One area where you will need to consider the relationship between vertical routing and your stackup is when designing a BGA fanout strategy. With low pin count components, where pins are arranged in four rows along the edge of a component (see the image below), a simple dog bone fanout strategy is sufficient and only requires crossing through a single ground layer. When working with higher pin count packages, you may have no choice but to use two or more ground layers for a single signal net. Be sure to consult the manufacturer’s data sheets and keep proper grounding to prevent signal integrity problems.

HDI routing to a BGA

Designing multilayer boards and implementing the right strategy ensures your board remains free of signal problems. Altium Designer contains the layer stack design, layout, and simulation features you need to design the best multilayer boards in a single interface.

Download your free trial of Altium Designer today to learn more about the industry’s best design, simulation, and verification features. Talk to an Altium expert today to learn more.

About the Author

Zachariah Peterson


Zachariah Peterson has an extensive technical background in academia and industry. Prior to working in the PCB industry, he taught at Portland State University. He conducted his Physics M.S. research on chemisorptive gas sensors and his Applied Physics Ph.D. research on random laser theory and stability.

His background in scientific research spans topics in nanoparticle lasers, electronic and optoelectronic semiconductor devices, environmental systems, and financial analytics. His work has been published in several peer-reviewed journals and conference proceedings, and he has written hundreds of technical blogs on PCB design for a number of companies.

More Content by Zachariah Peterson
Previous Article
Requirements Management and Quality Functional Deployment
Requirements Management and Quality Functional Deployment

Transform customer needs in your product development process.

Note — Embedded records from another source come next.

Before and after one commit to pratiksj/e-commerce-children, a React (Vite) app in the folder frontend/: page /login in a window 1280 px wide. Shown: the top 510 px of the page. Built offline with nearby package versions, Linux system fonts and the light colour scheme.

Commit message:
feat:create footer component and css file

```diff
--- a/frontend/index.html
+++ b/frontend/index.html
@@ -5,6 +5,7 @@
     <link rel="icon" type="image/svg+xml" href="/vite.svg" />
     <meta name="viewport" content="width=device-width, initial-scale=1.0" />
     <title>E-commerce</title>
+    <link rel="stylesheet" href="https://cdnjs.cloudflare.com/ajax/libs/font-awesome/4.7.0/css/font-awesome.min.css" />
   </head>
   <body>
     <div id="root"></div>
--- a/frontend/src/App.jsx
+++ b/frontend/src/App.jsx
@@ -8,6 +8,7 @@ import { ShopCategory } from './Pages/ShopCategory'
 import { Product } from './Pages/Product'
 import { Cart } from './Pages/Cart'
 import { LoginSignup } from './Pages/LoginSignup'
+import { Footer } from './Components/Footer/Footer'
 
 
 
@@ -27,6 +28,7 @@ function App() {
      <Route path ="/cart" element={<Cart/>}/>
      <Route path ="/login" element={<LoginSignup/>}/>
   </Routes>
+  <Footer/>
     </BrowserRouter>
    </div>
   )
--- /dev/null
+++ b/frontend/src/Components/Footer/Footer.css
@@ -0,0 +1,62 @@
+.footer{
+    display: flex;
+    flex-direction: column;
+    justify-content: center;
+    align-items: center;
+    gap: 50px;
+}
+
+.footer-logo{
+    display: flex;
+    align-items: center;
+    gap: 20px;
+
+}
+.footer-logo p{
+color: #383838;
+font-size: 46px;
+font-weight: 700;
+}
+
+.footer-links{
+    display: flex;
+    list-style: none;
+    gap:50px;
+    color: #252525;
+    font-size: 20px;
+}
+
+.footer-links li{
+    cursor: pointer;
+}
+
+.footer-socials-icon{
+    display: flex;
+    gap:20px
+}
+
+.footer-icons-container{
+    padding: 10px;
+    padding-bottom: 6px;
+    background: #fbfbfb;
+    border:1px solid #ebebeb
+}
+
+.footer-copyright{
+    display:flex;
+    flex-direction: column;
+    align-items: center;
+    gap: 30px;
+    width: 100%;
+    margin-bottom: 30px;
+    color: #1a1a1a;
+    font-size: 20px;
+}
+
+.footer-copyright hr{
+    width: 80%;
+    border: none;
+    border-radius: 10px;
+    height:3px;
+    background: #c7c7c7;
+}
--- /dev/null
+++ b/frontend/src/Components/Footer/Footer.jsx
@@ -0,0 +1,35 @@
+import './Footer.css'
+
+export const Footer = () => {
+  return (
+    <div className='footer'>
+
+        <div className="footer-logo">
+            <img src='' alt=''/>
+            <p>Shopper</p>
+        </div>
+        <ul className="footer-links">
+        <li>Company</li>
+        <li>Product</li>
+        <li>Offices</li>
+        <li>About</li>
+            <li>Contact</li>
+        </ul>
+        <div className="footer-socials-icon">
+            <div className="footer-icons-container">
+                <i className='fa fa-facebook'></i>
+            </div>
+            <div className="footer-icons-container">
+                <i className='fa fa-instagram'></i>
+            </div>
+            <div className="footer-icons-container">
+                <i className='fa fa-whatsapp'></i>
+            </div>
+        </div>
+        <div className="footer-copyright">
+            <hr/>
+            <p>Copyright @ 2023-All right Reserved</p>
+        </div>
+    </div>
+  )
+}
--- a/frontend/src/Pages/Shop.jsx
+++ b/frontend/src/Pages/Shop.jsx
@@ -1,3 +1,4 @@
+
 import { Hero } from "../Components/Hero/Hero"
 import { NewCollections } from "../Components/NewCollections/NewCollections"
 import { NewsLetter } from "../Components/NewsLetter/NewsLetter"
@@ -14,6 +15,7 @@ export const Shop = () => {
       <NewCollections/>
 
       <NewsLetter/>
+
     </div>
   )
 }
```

Next Article
Why Doesn’t Every Application Use Rigid Flex Technology?
Why Doesn’t Every Application Use Rigid Flex Technology?

Rigid-flex PCB designs have limits, learn from an expert.